Dual delivery means providing parallel learning experiences for students on campus and online, giving staff flexibility in how to deliver teaching, and students flexibility in how they access their learning.
For the next academic year, the reality is that some students will learn exclusively online (because they cannot or choose not to travel to campus); a few students may do everything on campus – we have some subjects where there are no alternatives to physical face-to-face delivery; but the majority of students will do most things online and some things on campus.
Whilst we want to do as much on campus as possible, the reality of social distancing requirements means that we will have to be selective. We have already agreed that lectures will be online, preserving campus space for those activities that add the most value to the students’ experience. We would expect these would be released weekly to support staff and students.
To illustrate how dual delivery could work, it may be helpful to think about seminars. For example, departments could alternate seminar groups, so that one week a group is online and the next they are on campus. Alternatively, we could run synchronous sessions where on-campus students and online students are together in the same seminar.
Other options include:
- Peer-support groups, drop-ins and online social events to give students the chance to reflect on their learning with fellow students
- 1-2-1 support through online academic and pastoral support meetings with tutors
- Some practical and lab-based work delivered in Summer 2021 to minimise disruption
Departments are working together to build a picture of how modules can be delivered in June and July in order to inform timetabling and to communicate to our students.
Where programmes require an earlier start or more practical study, we will be consulting closely with programme leaders to best deliver learning and take advice from the relevant professional bodies.
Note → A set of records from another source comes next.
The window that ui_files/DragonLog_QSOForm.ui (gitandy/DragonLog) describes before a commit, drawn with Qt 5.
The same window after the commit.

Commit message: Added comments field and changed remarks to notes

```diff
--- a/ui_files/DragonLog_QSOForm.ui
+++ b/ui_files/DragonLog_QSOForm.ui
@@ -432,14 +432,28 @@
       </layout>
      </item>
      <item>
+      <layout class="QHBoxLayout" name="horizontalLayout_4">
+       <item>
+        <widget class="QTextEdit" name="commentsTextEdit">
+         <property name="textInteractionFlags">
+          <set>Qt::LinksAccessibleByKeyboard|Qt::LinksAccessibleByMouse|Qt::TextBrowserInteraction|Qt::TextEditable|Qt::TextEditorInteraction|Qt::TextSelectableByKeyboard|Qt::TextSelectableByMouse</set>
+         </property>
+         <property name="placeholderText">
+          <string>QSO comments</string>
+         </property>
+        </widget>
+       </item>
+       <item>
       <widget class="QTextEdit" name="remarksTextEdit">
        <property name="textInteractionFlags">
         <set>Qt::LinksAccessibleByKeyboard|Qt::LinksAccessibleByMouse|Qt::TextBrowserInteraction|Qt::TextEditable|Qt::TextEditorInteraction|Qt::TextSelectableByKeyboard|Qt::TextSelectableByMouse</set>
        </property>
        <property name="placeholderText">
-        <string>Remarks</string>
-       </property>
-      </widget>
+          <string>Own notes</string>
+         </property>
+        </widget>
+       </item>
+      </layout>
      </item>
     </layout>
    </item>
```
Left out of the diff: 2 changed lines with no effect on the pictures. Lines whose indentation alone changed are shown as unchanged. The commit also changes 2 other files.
This could include front-loading programmes with theoretical work in the earlier terms, considering summer schools for practical work or looking at different ways to deliver this element of teaching effectively while restrictions are in place.
While the dual-delivery approach will undoubtedly require us all to adapt and to work in different ways, we are working with departments on a programme-by-programme basis to make sure it is manageable. Very importantly we all need to recognise that we will have to stop doing some things for a while in order to deliver the programme.